Most of the Advocates and Allies we tell you about were Gentiles active during the Holocaust, risking their lives in order to fight anti-Semitism and save Jews. But this week's Advocate and Ally of the Jewish people is active today. The Times of Israel's Cathryn J. Prince introduces us to Maziar Bahari, an Iranian journalist and filmmaker who was imprisoned and tortured in his homeland, and who preaches against genocide and makes documentaries to teach Muslims about the Holocaust:
As a young boy growing up in Tehran in the 1970s and ’80s, Maziar Bahari remembers asking his mother “What’s a Jew?” and “What’s Jewish?” So she explained that Judaism is a different religion and told him about many famous Jewish people such as Albert Einstein.
It wasn’t a question plucked from the sky. There was a kosher butcher down the street from his childhood home, and a few blocks away stood the country’s largest synagogue.
So maybe it was bashert (preordained) that in 1994 Bahari made a film “The Voyage of the St. Louis” about the famous ship and the fate of its 937 passengers, nearly all Jewish refugees trying to escape the Holocaust.
By that time he was living in Canada, having fled alone from Iran in 1986 at age 19. It wasn’t a short journey — first he crossed into Pakistan and spent 18 months there, before immigrating to Canada.
As an immigrant he was drawn to the stories of the Jews aboard the St. Louis, but his quest to understand the Holocaust didn’t end there. He also made a film about the Iranian diplomat Abdol Hossein Sardari — known as the Schindler of Iran — who saved thousands of Jewish lives in occupied France.

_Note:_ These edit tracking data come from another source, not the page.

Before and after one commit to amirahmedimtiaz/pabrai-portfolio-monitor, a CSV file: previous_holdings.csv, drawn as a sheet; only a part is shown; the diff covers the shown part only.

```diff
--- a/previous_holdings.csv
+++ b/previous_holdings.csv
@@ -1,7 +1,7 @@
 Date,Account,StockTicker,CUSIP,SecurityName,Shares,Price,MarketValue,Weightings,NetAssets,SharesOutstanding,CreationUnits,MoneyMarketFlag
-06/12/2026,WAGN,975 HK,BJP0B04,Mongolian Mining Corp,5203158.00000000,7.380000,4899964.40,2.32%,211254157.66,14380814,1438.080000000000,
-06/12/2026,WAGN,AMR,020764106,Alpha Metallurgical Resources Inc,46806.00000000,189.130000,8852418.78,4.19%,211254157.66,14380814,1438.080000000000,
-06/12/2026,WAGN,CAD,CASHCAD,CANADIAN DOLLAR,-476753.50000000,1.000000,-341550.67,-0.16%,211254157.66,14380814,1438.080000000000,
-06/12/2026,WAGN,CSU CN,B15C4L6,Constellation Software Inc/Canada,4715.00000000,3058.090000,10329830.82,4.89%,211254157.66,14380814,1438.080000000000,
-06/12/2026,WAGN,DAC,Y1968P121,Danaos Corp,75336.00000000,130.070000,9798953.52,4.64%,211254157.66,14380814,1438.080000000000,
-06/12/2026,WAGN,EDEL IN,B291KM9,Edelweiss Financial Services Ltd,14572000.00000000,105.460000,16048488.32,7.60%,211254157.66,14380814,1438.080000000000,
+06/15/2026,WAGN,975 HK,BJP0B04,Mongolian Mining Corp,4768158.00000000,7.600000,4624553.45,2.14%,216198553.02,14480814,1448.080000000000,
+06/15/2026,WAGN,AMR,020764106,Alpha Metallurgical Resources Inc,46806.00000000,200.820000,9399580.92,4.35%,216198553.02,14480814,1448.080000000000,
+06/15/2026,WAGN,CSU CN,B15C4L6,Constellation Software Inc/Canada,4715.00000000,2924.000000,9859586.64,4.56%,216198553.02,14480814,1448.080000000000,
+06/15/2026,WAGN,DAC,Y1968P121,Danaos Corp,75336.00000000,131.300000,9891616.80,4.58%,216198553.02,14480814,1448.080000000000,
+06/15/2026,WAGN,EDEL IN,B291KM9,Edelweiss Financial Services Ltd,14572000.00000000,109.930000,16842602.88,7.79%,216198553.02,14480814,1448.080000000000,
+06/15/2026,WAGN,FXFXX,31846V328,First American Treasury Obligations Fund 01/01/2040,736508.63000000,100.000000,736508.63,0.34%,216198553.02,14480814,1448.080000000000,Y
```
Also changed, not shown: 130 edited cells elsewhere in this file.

As far as Bahari knows he is the only Iranian to sympathize with and make films about the Holocaust. But while teaching about it on a grand scale is important, Bahari said it is through individual stories that the lessons of the Holocaust can be learned...